- **Task objective**: When a line of the entries contains the word "Also", report that line.

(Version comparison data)
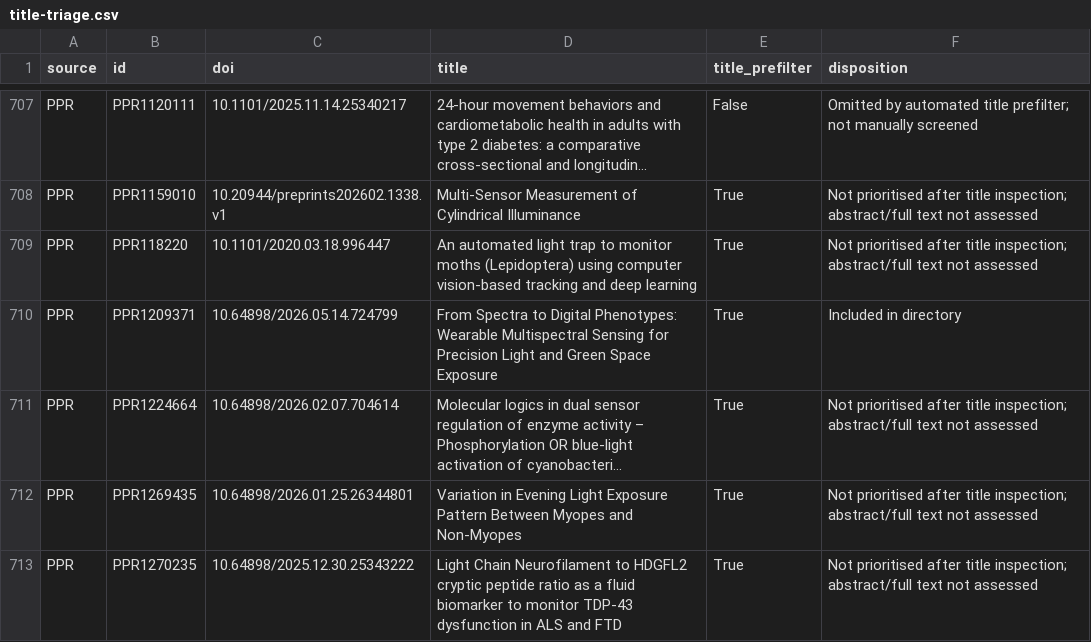
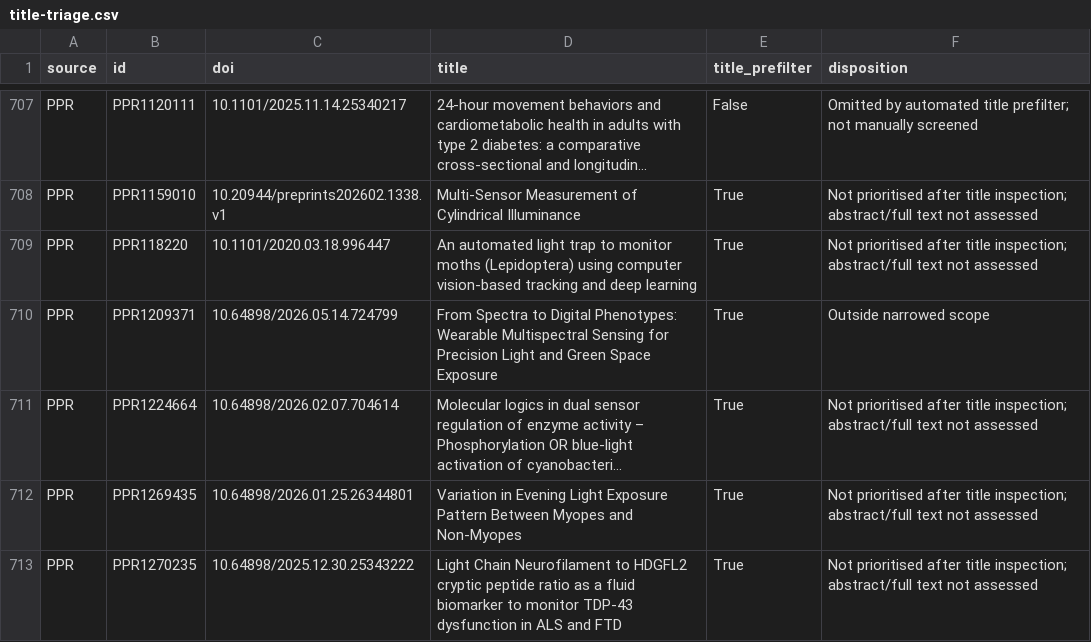
Before and after one commit to tscnlab/website-lightloggers, a CSV file: data/title-triage.csv, drawn as a sheet; only a part is shown, gaps mark what is left out; long unchanged cells end in …; the diff covers the shown part only; the diff names each change by its address in the sheet, - before the commit and + after, or states it on an @@ line.

```diff
--- a/data/title-triage.csv
+++ b/data/title-triage.csv
-F710 (disposition): Included in directory
+F710 (disposition): Outside narrowed scope
```
Also changed, not shown: 5 edited cells elsewhere in this file, data/search-decisions.csv, 10 other files.
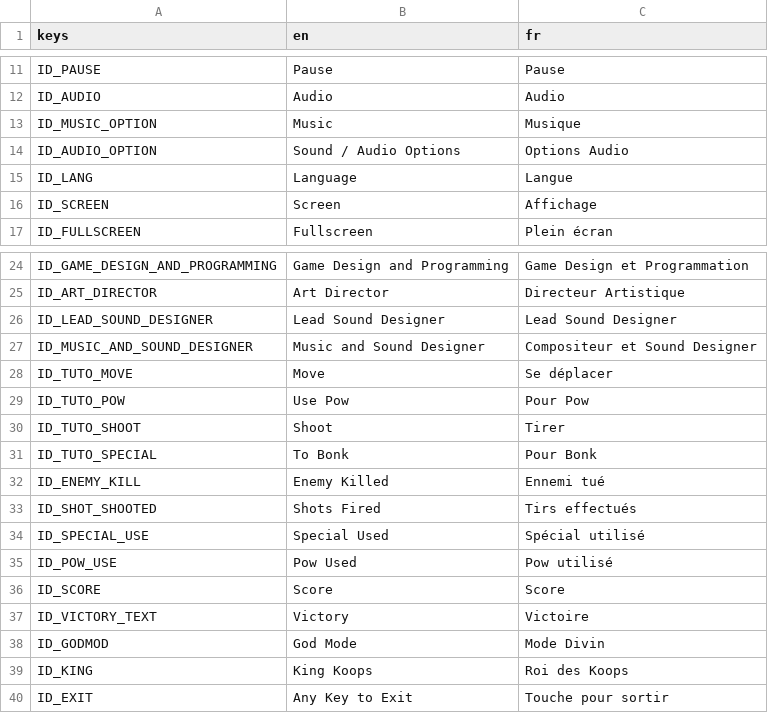
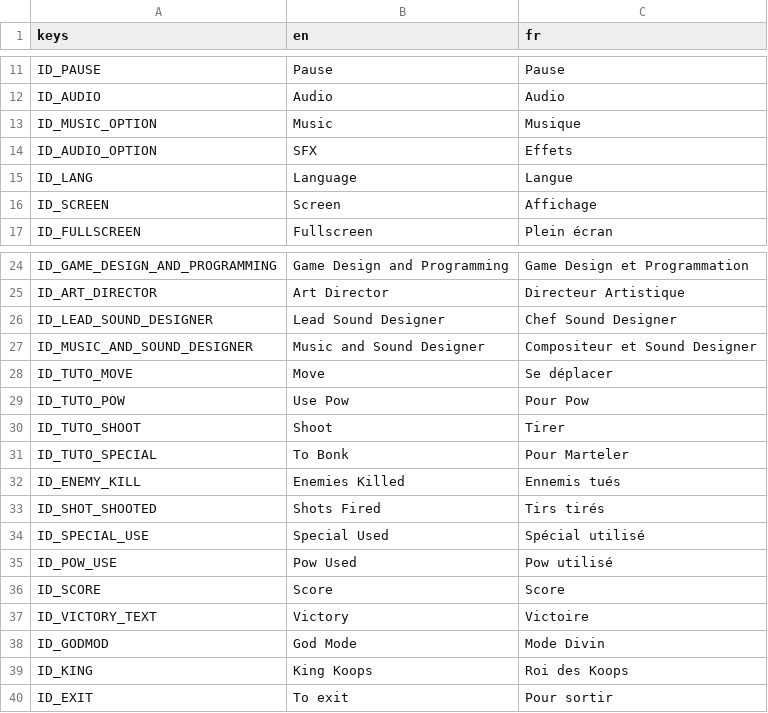
Before and after one commit to MisterIdle/Bump, a CSV file: Assets/Localization/translation.csv (was Assets/Localization/translate.csv), drawn as a sheet; only a part is shown, gaps mark what is left out.

```diff
--- a/Assets/Localization/translate.csv
+++ b/Assets/Localization/translation.csv
@@ -13,3 +13,3 @@ ID_AUDIO,Audio,Audio
 ID_MUSIC_OPTION,Music,Musique
-ID_AUDIO_OPTION,Sound / Audio Options,Options Audio
+ID_AUDIO_OPTION,SFX,Effets
 ID_LANG,Language,Langue
@@ -25,3 +25,3 @@ ID_GAME_DESIGN_AND_PROGRAMMING,Game Design and Programming,Game Design et Progra
 ID_ART_DIRECTOR,Art Director,Directeur Artistique
-ID_LEAD_SOUND_DESIGNER,Lead Sound Designer,Lead Sound Designer
+ID_LEAD_SOUND_DESIGNER,Lead Sound Designer,Chef Sound Designer
 ID_MUSIC_AND_SOUND_DESIGNER,Music and Sound Designer,Compositeur et Sound Designer
@@ -30,5 +30,5 @@ ID_TUTO_POW,Use Pow,Pour Pow
 ID_TUTO_SHOOT,Shoot,Tirer
-ID_TUTO_SPECIAL,To Bonk,Pour Bonk
-ID_ENEMY_KILL,Enemy Killed,Ennemi tué
-ID_SHOT_SHOOTED,Shots Fired,Tirs effectués
+ID_TUTO_SPECIAL,To Bonk,Pour Marteler
+ID_ENEMY_KILL,Enemies Killed,Ennemis tués
+ID_SHOT_SHOOTED,Shots Fired,Tirs tirés
 ID_SPECIAL_USE,Special Used,Spécial utilisé
@@ -39,2 +39,2 @@ ID_GODMOD,God Mode,Mode Divin
 ID_KING,King Koops,Roi des Koops
-ID_EXIT,Any Key to Exit,Touche pour sortir
+ID_EXIT,To exit,Pour sortir
```
Also changed, not shown: 12 other files.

- **Finished task**:
Also changed, not shown: 5 edited cells elsewhere in this file, data/search-decisions.csv, 10 other files.
Also changed, not shown: 12 other files.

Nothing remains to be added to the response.